What to produce: Please say how many lines in the records below contain the word "quality". Give only the number.

┌────────

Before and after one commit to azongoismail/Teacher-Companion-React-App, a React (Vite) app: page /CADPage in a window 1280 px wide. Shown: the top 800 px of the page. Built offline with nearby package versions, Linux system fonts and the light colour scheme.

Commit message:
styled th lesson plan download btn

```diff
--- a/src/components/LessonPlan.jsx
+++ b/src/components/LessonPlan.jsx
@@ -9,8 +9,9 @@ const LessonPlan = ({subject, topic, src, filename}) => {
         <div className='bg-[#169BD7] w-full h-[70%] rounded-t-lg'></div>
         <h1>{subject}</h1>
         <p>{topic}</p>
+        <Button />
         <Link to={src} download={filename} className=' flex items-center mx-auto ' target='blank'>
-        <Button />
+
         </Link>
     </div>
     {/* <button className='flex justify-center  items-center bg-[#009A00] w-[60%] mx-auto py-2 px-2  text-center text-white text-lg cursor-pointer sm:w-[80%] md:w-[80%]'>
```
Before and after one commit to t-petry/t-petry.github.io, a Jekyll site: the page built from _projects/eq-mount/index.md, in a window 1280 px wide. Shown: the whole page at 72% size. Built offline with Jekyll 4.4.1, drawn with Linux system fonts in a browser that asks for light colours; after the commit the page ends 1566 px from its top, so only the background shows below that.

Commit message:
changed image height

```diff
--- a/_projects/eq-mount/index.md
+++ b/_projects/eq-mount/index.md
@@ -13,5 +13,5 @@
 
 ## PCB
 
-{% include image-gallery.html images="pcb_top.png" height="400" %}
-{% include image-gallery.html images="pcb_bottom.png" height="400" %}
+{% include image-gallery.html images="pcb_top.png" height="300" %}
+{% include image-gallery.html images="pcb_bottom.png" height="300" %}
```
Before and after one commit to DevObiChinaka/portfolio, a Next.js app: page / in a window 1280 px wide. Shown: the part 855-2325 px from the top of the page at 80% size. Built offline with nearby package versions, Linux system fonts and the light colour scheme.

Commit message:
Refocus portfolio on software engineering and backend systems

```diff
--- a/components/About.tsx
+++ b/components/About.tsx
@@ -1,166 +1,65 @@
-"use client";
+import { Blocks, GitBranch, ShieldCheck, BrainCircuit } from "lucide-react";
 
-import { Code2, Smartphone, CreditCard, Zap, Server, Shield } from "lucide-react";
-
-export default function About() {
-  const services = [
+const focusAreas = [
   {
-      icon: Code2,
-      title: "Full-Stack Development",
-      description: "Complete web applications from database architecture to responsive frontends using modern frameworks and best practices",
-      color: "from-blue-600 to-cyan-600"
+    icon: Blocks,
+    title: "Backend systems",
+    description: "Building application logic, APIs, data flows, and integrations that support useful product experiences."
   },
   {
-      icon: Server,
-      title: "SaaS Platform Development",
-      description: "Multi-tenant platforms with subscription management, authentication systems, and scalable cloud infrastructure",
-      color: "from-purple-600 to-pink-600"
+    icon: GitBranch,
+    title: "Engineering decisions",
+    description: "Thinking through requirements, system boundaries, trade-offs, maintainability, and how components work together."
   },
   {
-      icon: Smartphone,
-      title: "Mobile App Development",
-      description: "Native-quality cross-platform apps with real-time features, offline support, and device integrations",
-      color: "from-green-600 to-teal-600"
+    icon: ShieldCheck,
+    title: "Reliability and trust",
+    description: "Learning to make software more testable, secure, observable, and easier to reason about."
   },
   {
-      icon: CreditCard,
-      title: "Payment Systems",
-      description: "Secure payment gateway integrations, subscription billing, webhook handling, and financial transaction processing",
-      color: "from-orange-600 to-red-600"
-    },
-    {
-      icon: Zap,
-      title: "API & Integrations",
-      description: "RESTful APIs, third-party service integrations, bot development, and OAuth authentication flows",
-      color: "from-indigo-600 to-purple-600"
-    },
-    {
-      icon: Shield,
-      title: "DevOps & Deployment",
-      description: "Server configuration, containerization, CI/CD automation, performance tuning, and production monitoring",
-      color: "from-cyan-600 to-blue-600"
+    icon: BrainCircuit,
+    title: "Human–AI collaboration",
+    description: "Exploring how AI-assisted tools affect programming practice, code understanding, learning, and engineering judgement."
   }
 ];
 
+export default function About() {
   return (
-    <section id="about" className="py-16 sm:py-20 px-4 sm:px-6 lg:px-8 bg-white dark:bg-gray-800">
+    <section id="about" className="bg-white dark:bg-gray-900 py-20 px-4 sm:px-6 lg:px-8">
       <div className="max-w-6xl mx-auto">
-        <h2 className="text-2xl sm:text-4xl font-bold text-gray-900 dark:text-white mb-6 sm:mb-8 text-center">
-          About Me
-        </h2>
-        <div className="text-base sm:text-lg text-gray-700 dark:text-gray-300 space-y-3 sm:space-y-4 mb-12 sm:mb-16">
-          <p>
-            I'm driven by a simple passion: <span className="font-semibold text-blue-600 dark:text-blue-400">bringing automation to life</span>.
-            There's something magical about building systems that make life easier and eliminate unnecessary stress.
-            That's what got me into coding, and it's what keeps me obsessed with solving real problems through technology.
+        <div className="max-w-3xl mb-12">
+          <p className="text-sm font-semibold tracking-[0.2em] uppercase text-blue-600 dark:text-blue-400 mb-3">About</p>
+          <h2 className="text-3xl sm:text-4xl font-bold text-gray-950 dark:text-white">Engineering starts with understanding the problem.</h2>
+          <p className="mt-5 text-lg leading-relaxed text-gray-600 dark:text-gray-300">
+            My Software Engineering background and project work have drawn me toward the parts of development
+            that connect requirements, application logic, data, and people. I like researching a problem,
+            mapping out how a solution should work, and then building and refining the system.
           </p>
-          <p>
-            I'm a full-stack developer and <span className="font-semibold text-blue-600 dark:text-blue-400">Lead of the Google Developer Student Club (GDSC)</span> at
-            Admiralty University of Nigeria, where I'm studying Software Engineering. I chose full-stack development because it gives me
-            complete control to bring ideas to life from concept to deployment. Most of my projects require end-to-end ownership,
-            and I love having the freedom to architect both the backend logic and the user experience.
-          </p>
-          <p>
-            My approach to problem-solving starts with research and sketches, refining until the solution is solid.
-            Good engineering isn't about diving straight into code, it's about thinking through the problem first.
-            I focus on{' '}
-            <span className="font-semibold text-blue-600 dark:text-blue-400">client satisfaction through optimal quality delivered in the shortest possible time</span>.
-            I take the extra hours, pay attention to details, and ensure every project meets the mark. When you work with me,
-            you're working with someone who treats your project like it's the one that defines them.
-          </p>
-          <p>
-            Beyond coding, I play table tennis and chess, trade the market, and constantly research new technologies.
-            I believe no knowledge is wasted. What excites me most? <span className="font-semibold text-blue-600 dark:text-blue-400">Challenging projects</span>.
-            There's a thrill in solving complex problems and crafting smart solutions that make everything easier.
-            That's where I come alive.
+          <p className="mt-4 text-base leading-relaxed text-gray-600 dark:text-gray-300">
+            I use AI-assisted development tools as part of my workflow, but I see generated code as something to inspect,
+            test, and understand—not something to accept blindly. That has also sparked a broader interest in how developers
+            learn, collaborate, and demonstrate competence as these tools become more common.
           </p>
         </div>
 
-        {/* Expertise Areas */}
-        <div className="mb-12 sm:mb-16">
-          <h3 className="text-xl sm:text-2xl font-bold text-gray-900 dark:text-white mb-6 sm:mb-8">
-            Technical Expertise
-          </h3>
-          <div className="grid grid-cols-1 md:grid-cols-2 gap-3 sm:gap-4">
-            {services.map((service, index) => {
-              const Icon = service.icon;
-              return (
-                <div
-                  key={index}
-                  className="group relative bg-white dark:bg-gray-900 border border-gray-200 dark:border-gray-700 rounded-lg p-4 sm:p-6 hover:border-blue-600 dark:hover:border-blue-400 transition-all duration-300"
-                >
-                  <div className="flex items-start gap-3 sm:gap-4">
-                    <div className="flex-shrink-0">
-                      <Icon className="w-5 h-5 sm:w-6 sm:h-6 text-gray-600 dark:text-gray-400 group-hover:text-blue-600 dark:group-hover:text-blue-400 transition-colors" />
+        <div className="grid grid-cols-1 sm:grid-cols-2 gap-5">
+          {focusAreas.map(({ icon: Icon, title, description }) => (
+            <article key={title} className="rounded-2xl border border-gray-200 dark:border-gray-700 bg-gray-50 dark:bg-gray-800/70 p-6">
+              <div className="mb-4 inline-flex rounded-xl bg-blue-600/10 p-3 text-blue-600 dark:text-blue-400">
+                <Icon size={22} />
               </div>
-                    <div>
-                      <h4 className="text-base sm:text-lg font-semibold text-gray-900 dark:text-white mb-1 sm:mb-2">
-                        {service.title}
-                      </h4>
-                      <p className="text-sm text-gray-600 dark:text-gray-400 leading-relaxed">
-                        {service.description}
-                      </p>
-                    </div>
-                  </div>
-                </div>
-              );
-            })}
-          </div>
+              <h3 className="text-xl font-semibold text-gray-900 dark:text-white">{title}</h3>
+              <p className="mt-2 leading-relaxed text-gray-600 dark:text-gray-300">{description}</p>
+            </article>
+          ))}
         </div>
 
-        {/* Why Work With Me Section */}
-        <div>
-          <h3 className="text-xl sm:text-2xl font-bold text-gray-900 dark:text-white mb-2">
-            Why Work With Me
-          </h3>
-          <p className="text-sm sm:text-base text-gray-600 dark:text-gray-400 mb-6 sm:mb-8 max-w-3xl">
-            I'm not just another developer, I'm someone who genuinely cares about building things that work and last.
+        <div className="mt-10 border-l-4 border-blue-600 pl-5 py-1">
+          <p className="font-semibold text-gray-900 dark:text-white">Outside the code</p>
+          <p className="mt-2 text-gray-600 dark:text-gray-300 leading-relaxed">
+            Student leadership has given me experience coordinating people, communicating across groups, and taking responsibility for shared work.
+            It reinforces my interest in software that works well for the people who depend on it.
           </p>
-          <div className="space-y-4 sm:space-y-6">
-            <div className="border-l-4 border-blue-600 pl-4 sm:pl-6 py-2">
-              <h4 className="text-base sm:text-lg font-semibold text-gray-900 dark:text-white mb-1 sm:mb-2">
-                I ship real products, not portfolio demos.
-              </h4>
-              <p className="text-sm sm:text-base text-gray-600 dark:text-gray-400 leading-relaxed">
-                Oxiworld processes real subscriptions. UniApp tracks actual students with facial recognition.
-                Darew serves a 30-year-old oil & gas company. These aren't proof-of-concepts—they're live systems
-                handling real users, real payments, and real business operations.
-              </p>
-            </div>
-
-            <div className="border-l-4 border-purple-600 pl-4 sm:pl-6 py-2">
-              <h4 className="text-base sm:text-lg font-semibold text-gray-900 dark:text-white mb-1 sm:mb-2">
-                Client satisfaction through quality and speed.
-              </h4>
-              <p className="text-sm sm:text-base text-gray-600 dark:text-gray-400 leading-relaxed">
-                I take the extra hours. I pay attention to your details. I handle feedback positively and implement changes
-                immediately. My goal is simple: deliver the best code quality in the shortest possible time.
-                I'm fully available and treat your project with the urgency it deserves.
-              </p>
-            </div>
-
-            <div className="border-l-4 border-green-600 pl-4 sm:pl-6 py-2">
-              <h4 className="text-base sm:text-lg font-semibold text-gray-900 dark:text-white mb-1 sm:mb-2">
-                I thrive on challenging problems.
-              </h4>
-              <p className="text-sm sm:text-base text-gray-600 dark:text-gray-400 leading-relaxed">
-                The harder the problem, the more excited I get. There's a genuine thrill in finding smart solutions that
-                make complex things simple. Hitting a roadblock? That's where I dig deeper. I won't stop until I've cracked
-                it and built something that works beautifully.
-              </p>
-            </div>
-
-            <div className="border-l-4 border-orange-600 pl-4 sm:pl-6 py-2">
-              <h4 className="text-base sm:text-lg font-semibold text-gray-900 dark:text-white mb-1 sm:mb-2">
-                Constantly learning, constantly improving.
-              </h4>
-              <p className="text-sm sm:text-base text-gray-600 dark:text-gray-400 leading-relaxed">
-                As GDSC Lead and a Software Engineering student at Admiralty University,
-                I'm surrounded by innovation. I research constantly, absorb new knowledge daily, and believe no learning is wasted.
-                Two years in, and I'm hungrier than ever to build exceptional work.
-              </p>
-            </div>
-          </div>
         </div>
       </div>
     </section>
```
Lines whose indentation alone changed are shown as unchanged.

└────────

Written response: 4